Convex answers critics over coalmine issue
Convex, the international specialty insurer and reinsurer, has for the first time answered criticisms that it had failed to join more than 40 major insurers who had publicly ruled out insuring the controversial Adani Carmichael mega-coalmine project in Australia.
Convex – founded by the two insurance chieftains Stephen Catlin and Paul Brand – is prominently positioned in Bermuda, Europe and London with vast industry knowledge and a legacy free balance sheet.
But the UK pressure group Market Forces has held the company’s feet to the fire over the coal issue, and through an effective publicity campaign and public demonstrations – including here in Bermuda – demanded that Catlin and Convex say where they stand on providing insurance cover to the massive mining project.

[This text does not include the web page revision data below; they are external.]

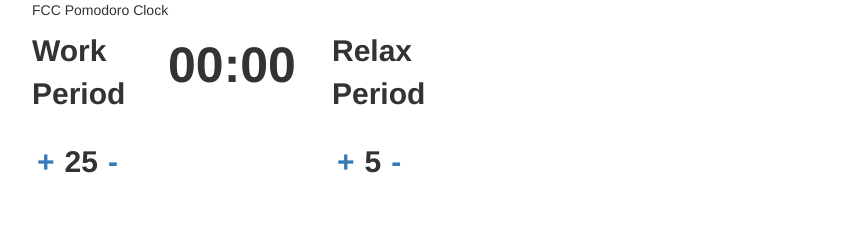
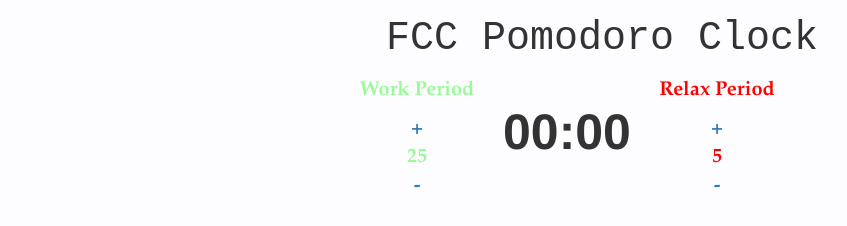
Before and after one commit to fgrullon/fcc_pomodoro, a plain HTML site: page index.html in a window 1280 px wide. Shown: the whole page, without its empty margins (38-885 px from the left). Drawn offline with nearby package versions, Linux system fonts and the light colour scheme.

Commit message:
Update style.css

```diff
--- a/style.css
+++ b/style.css
@@ -1,24 +1,55 @@
+body {
+  background-color: #fdfdff !important;
+}
+
+.container{
+  margin: auto;
+  padding: 10px;
+  width: 550px !important;
+  height: 200px;
+  text-align: center;
+}
+
+.title {
+  font-size: 40px;
+  font-family: "Rockwell Extra Bold", "Rockwell Bold", monospace;
+  text-align: center;
+}
+
 
 .timer {
-  height: 50px;
-  width: 200px;
-  float: left;
   font-weight: bold;
   font-size: 50px;
-  text-align: center;
+    width: 150px;
+    float: left;
+    margin-top: 20px;
 
 }
 
 .relax, .work {
-  height: 50px;
-  width: 100px;
+  font-weight: bold;
+  font-size: 20px;
+  height: 100px;
+  width: 150px;
+  font-family: "Book Antiqua", Palatino, "Palatino Linotype", "Palatino LT STD", Georgia, serif;
   float: left;
-  font-weight: bold;
-  font-size: 30px;
+  text-decoration: none;
+  text-align: center;
 }
 
-.relax a, .relax div, .work a, .work div{
-  float: left;
-  padding: 5px;
-  margin-top: 10px;
+.relax{
+  color: #FF0000;
+
 }
+
+
+.work {
+  color: #98FB98 ;
+}
+
+#foot {
+  font-size: 30px;
+  font-weight: bold;
+   width: 200px;
+   margin: 0 auto;
+}
```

And in finally explaining the Convex position this week, a statement was quietly uploaded to the corporate website, although not widely released.
It said: “Client confidentiality is a fundamental principle at Convex and, as such, it is our policy, along with many other financial institutions, not to comment publicly about our clients or any specific risk.
“However, we feel obliged to correct inaccurate and misleading information concerning our alleged involvement in a new coalmine in Australia, which has been published both on social media and copied, unchecked, in certain media outlets.
“Unfortunately, this campaign has the potential to unfairly affect a number of our environmental and sustainability partners, connected with the recently announced Convex Seascape Survey.
“The Convex Seascape Survey brings together a multidisciplinary team made up of world-class ocean and blue-carbon scientists.
“This ambitious five-year global research programme is the largest attempt yet to build a greater understanding of the properties and capabilities of the ocean and its continental shelves in the earth’s carbon cycle, as a part of the urgent effort to address climate change.
“In our view, it would be a terrible irony if a science research project of this importance was impacted by a false rumour about the insurer that sponsors it.
“Therefore, we would like to confirm that, in line with our ESG policy, we will not insure the construction or operation of any new thermal coalmine and/or its dedicated infrastructure.”
Market Forces were quick to react that the company had acknowledged that their lack of clarity regarding its position was a reputational threat.
The campaign’s response added: “Adani’s Carmichael coal project has triggered a mass exodus of insurers and financiers who are unwilling to support new thermal coal mines due to their contribution to climate change.
“Convex is the 43rd insurer to rule out underwriting of Adani’s mega mine that will produce 4.6 billion tonnes of carbon pollution and open the largest new coal basin in the world, the Galilee Basin in central Queensland Australia.
“In total, 108 major companies have publicly rejected Carmichael.”
One Market Forces campaigner, Riario Sforza, stated: “Every insurance company on Earth should be running a mile from Adani’s climate-wrecking coalmine.
“The fact there are now 43 major insurers on the public record saying they won’t touch the Carmichael project demonstrates the reputational risk any company associated with it faces.”
“Now, all eyes are on Helvetia Group and Lloyd’s of London. Helvetia needs to clarify its current and intended future relationship to the Adani Carmichael project, while Lloyd’s must now confirm that no syndicate of the Lloyd's market will issue new, or renew existing, insurance for the Adani Carmichael coalmine and associated infrastructure.”